### [Requirement]
Please reproduce all entries word for word and omit their pictures.

### [Material to process]
---+---

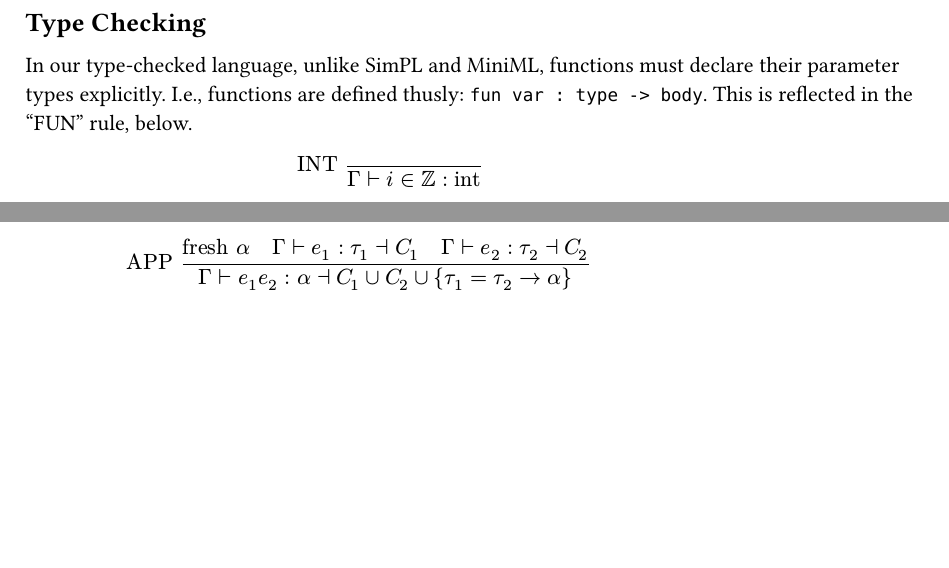
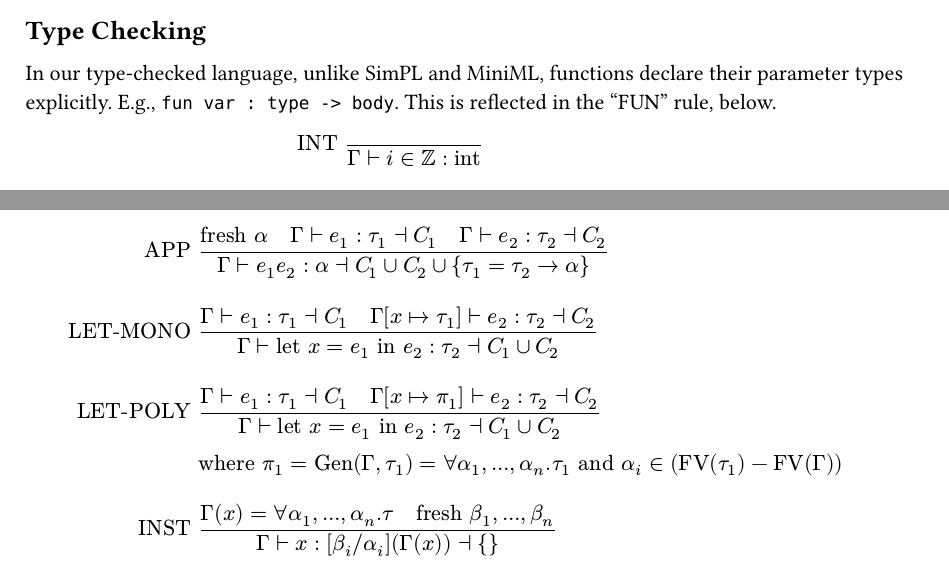
Before and after one commit to cs440lang/lectures, a Typst document (slides/A2-static.typ): two parts of pages 2 and 3 of 3 before the commit and two parts of pages 1 and 2 of 2 after it, joined at a grey line, cut so that both start at the same text, the shorter picture padded with empty space. Compiled offline with Typst 0.15.

Commit message:
Adding rules for let-polymorphism

```diff
--- a/slides/A2-static.typ
+++ b/slides/A2-static.typ
@@ -42,14 +42,13 @@ signatures. $Gamma$ denotes a typing context.
     is not used elsewhere],
 )
 
-#pagebreak()
+#v(1em)
 
 == Type Checking
 
-In our type-checked language, unlike SimPL and MiniML, functions must declare
-their parameter types explicitly. I.e., functions are defined thusly:
-`fun var : type -> body`. This is reflected in the "FUN" rule, below.
-
+In our type-checked language, unlike SimPL and MiniML, functions declare
+their parameter types explicitly. E.g., `fun var : type -> body`. This is
+reflected in the "FUN" rule, below.
 
 $
      "INT" & () / (Gamma tstile i in ZZ : "int") \
@@ -134,3 +133,4 @@ $
                / (Gamma tstile e_1 e_2 : alpha rtstile C_1 union C_2
                union { tau_1 = tau_2 -> alpha}) \
              \
+  "LET-MONO" & (
@@ -136,0 +144 @@ $
+  "LET-POLY" & (
```
Also changed, not shown: slides/A2-static.typ (23 more changed lines). Lines whose indentation alone changed are shown as unchanged.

---+---

### [Expected answer]
Before and after one commit to cs440lang/lectures, a Typst document (slides/A2-static.typ): two parts of pages 2 and 3 of 3 before the commit and two parts of pages 1 and 2 of 2 after it, joined at a grey line, cut so that both start at the same text, the shorter picture padded with empty space. Compiled offline with Typst 0.15.

Commit message:
Adding rules for let-polymorphism

```diff
--- a/slides/A2-static.typ
+++ b/slides/A2-static.typ
@@ -42,14 +42,13 @@ signatures. $Gamma$ denotes a typing context.
     is not used elsewhere],
 )
 
-#pagebreak()
+#v(1em)
 
 == Type Checking
 
-In our type-checked language, unlike SimPL and MiniML, functions must declare
-their parameter types explicitly. I.e., functions are defined thusly:
-`fun var : type -> body`. This is reflected in the "FUN" rule, below.
-
+In our type-checked language, unlike SimPL and MiniML, functions declare
+their parameter types explicitly. E.g., `fun var : type -> body`. This is
+reflected in the "FUN" rule, below.
 
 $
      "INT" & () / (Gamma tstile i in ZZ : "int") \
@@ -134,3 +133,4 @@ $
                / (Gamma tstile e_1 e_2 : alpha rtstile C_1 union C_2
                union { tau_1 = tau_2 -> alpha}) \
              \
+  "LET-MONO" & (
@@ -136,0 +144 @@ $
+  "LET-POLY" & (
```
Also changed, not shown: slides/A2-static.typ (23 more changed lines). Lines whose indentation alone changed are shown as unchanged.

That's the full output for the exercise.